  (Mr Murphy) We do not actually have documentary evidence with us, but customers of ours would have to like us very much in order to pay us £1.60 per tonne more than for a product they could obtain from elsewhere. At the risk of trivialising, and I do not mean to trivialise the answer to the question at all, we would feel that it would be a natural occurrence that people automatically wish to purchase the cheaper material, as they already do when they fill up their cars with petrol or diesel. People vote with their feet, drive south and fill up. We have no reason to think that when people are buying tarmac or buying concrete blocks to build a house they would want to pay more for those than they could pay for them if they come from south of the border.
  (Mr Best) The other point is that it could be not just on the dry aggregates, what we would term the virgin aggregates, to the layman that is just ordinary stone, but on the added-value products. What we will see happen after 1 April for example with government contracts around the border is southern companies awarded contracts able to import their asphalt, their black top into Northern Ireland tax free, whereas the producers in the north tendering for those contracts have to pay the £1.60 per tonne tax.
  (Mr Acheson) Douglas Acheson Limited. Our quarry is in South Armagh. As regards the sourcing of material from elsewhere, we have a customer who takes tens of thousands of tonnes throughout the year from us. They deliver a lot of material down into the south of Ireland and they are always coming up for a backload. They return via our quarry where they get loaded up and return to their own depot. If we had to pass the £1.60 per tonne levy on to the customer we would lose that business over night.
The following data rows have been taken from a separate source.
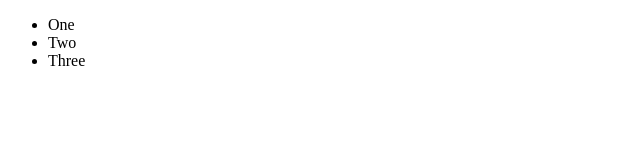
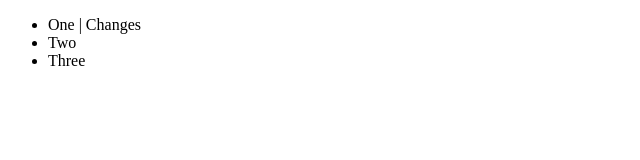
Before and after one commit to lyndonabing/newGitTest, a plain HTML site: page index.html in a window 1280 px wide. Shown: the full height of the page, 0-640 px from the left. Drawn offline with Linux system fonts and the light colour scheme.

Commit message:
made changes

```diff
--- a/index.html
+++ b/index.html
@@ -5,7 +5,7 @@
 </head>
 <body>
 	<ul>
-		<li>One</li>
+		<li>One | Changes</li>
 		<li>Two</li>
 		<li>Three</li>
 	</ul>
```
Mr Bellingham

  9. What percentage of the final processed product in Ulster is actually used in the south, exported south of the border?
  (Mr Murphy) It would vary, is the simple answer. In some industries we have had limited time and limited resources with which to be able to establish what the market situation is. We are talking about 18 months when we basically started from scratch. We have established that approximately one third of asphalt produced in Northern Ireland is exported; concrete blocks probably slightly less than that; we think that the percentage for pre-cast concrete is somewhere between 50 and 75 per cent.


  10. Is that all exported to the Republic? Do you export any to Great Britain?
  (Mr Murphy) A very small percentage would be exported to Great Britain.

Mr Bellingham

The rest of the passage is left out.